The investigators believe their study “represents the most comprehensive genetics-CAD study undertaken in HIV-positive persons”.

The participants received care between 2000 and 2009 and a total of 571 individuals experienced a coronary artery disease event. These people provided cases and the remaining participants were classified as controls.

The patients experiencing cardiovascular events were older than the controls (50 vs 45), and more likely to be current or past smokers (77 vs 69%), to have elevated cholesterol (46 vs 32%), to have diabetes (19 vs 14%), to have a family history of coronary artery disease (28 vs 15%) and to be taking antiretroviral therapy that included abacavir (26 vs 18%).

The investigators divided the participants into four groups (quartiles) according to their number of SNPs associated with coronary artery disease risk. Individuals experiencing a cardiovascular event were significantly more likely to be in the third and fourth quartiles (i.e., greater number of SNPs) than the controls (p = 0.01).

Individuals with the highest number of high-risk SNPs (quartile four) were approximately 50% more likely (p = 0.02) to have experienced a coronary artery event than participants with the fewest high-risk SNPs (quartile one).

The risk of coronary artery disease associated with genetic factors exceeded that associated with hypertension and therapy with abacavir or lopinavir.

The investigators then conducted an analysis to determine the precise contribution of specific factors to the risk of coronary artery disease among their patients.

Age made the single biggest contribution, accounting for 7.5% of risk, followed by current smoking (3.1%), family history (1.9%) and genetic score (0.9%).

However, genetic score made a larger contribution to overall risk of coronary disease than some traditional and HIV-related risk factors, including elevated cholesterol (0.7%), diabetes (0.5%), hypertension (0.5%), current therapy with abacavir (0.5%) and long-term treatment with lopinavir (0.5%).

Adjustment for family history did not affect the association between genetic profile and risk of coronary artery disease.

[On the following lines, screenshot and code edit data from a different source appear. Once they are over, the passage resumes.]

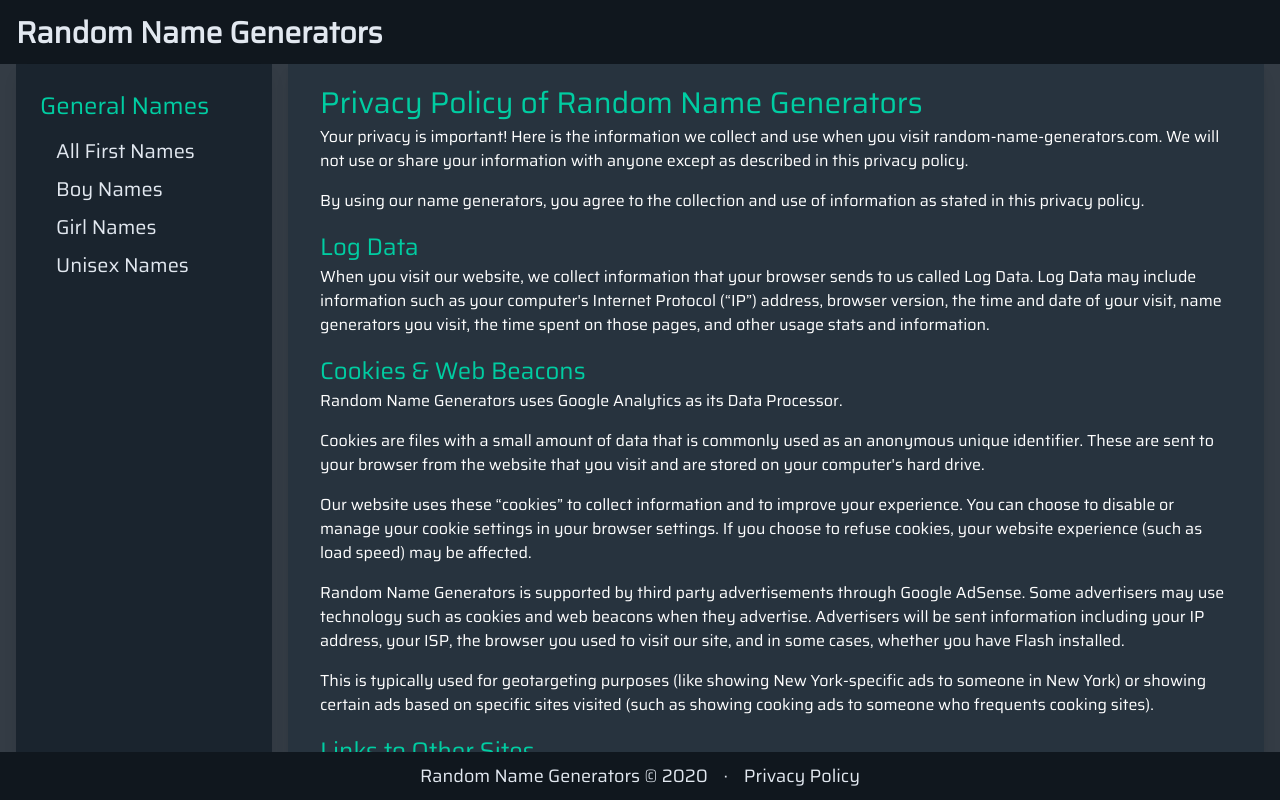
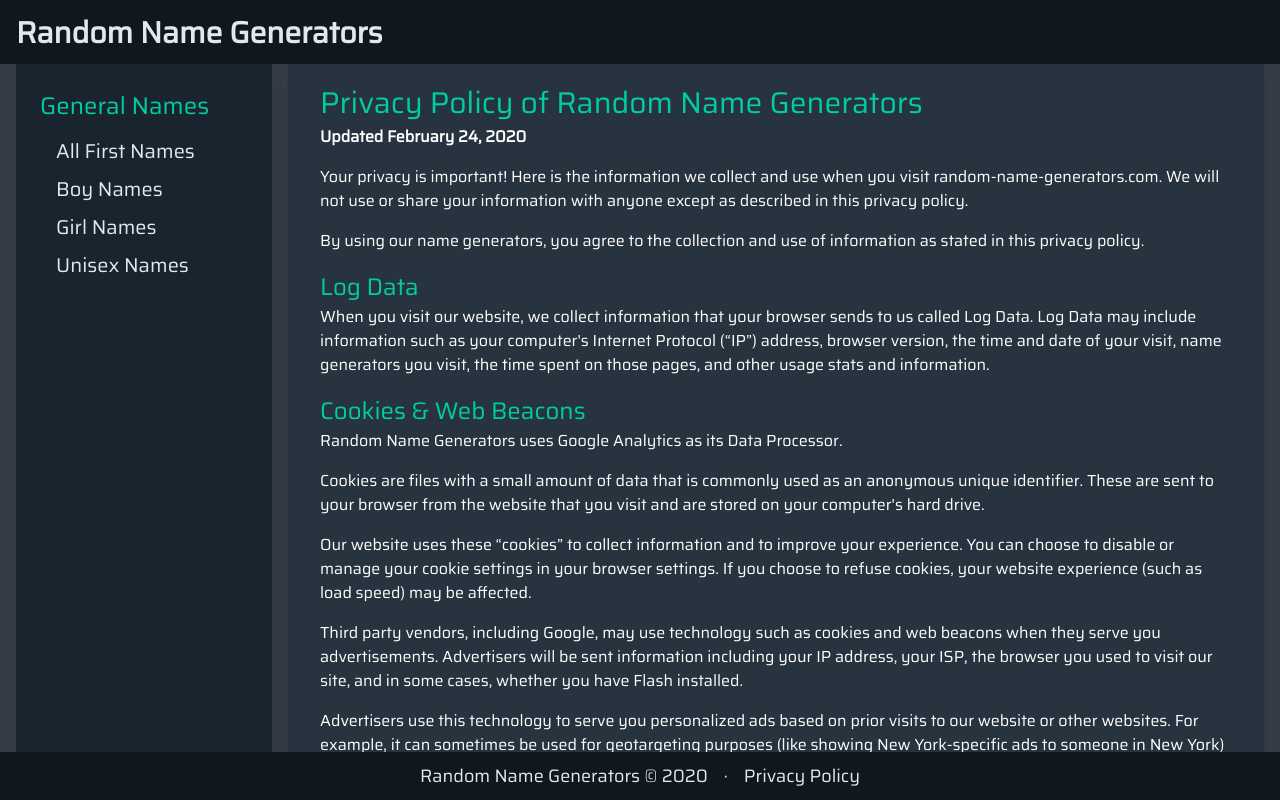
Before and after one commit to Cdplourde/random-name-generators, a Nuxt app: page /privacy-policy in a window 1280 px wide. Built offline with nearby package versions, Linux system fonts and the light colour scheme.

Commit message:
updated privacy policy

```diff
--- a/pages/privacy-policy.vue
+++ b/pages/privacy-policy.vue
@@ -1,6 +1,7 @@
 <template>
   <div class="text-white">
     <h1 class="text-3xl text-pallet-text">Privacy Policy of Random Name Generators</h1>
+    <h2 class="font-bold pb-4">Updated February 24, 2020</h2>
     <p>Your privacy is important! Here is the information we collect and use when you visit random-name-generators.com. We will not use or share your information with anyone except as described in this privacy policy.</p>
     <p>By using our name generators, you agree to the collection and use of information as stated in this privacy policy.</p>
     <h2 class="text-2xl text-pallet-text">Log Data</h2>
@@ -9,15 +10,16 @@
     <p>Random Name Generators uses Google Analytics as its Data Processor.</p>
     <p>Cookies are files with a small amount of data that is commonly used as an anonymous unique identifier. These are sent to your browser from the website that you visit and are stored on your computer's hard drive.</p>
     <p>Our website uses these “cookies” to collect information and to improve your experience. You can choose to disable or manage your cookie settings in your browser settings. If you choose to refuse cookies, your website experience (such as load speed) may be affected.</p>
-    <p>Random Name Generators is supported by third party advertisements through Google AdSense. Some advertisers may use technology such as cookies and web beacons when they advertise. Advertisers will be sent information including your IP address, your ISP, the browser you used to visit our site, and in some cases, whether you have Flash installed.</p>
-    <p>This is typically used for geotargeting purposes (like showing New York-specific ads to someone in New York) or showing certain ads based on specific sites visited (such as showing cooking ads to someone who frequents cooking sites).</p>
+    <p>Third party vendors, including Google, may use technology such as cookies and web beacons when they serve you advertisements. Advertisers will be sent information including your IP address, your ISP, the browser you used to visit our site, and in some cases, whether you have Flash installed.</p>
+    <p>Advertisers use this technology to serve you personalized ads based on prior visits to our website or other websites. For example, it can sometimes be used for geotargeting purposes (like showing New York-specific ads to someone in New York) or showing certain ads based on specific sites visited (such as showing cooking ads to someone who frequents cooking sites).</p>
+    <p>You may opt out of personalized advertising by visiting <a href="https://adssettings.google.com/authenticated" target="_blank">Ad Settings</a>.</p>
     <h2 class="text-2xl text-pallet-text">Links to Other Sites</h2>
     <p>Random Name Generators contains advertisements that link to other sites. If you click on a third-party link, you will be directed to that site. These external sites are not operated by us. We have no control over and assume no responsibility for the content, privacy policies, or practices of any third-party sites or services.</p>
     <h2 class="text-2xl text-pallet-text">Children's Privacy</h2>
     <p>Our name generators do not address anyone under the age of 13. We do not knowingly collect personal identifiable information from children under 13. In the case we discover that a child under 13 has provided us with personal information, we will immediately delete this from our servers.</p>
     <p>If you are a parent or guardian and you are aware that your child has provided us with personal information, please contact us so that we will be able to take necessary action.</p>
     <h2 class="text-2xl text-pallet-text">Changes to This Privacy Policy</h2>
-    <p>This privacy policy was last updated on February 19, 2020. We may update our privacy policy from time to time, so review this page periodically for changes. New policies updated to this privacy policy are effective immediately after they are posted on this page.</p>
+    <p>This privacy policy was last updated on February 24, 2020. We may update our privacy policy from time to time, so review this page periodically for changes. New policies updated to this privacy policy are effective immediately after they are posted on this page.</p>
     <h2 class="text-2xl text-pallet-text">Contact Us</h2>
     <p>If you have any questions or suggestions about our privacy policy, contact us at thecharactercomma@gmail.com.</p>
   </div>
@@ -41,3 +43,12 @@ export default {
     padding-bottom: 1em;
   }
 </style>
+
+<style scoped>
+  a:link {
+    color: #00cda2;
+  }
+  a:visited {
+    color: #2fadb1;
+  }
+</style>
```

“Our findings suggest that genetic testing may provide prognostic information complementary to that afforded by family history, traditional risk factors, and antiretroviral regimen,” comment the investigators. “Particularly in high risk patients, knowledge of a deleterious genetic CAD predisposition might further emphasize the rationale for aggressive risk factor modulation and selection of a CAD-neutral antiretroviral regimen to achieve HIV control.”

Reference

Rotger M et al. Contribution of genetic background, traditional risk factors and HIV-related factors to coronary artery events in HIV-positive persons. Clin Infect Dis, online edition, March 2013.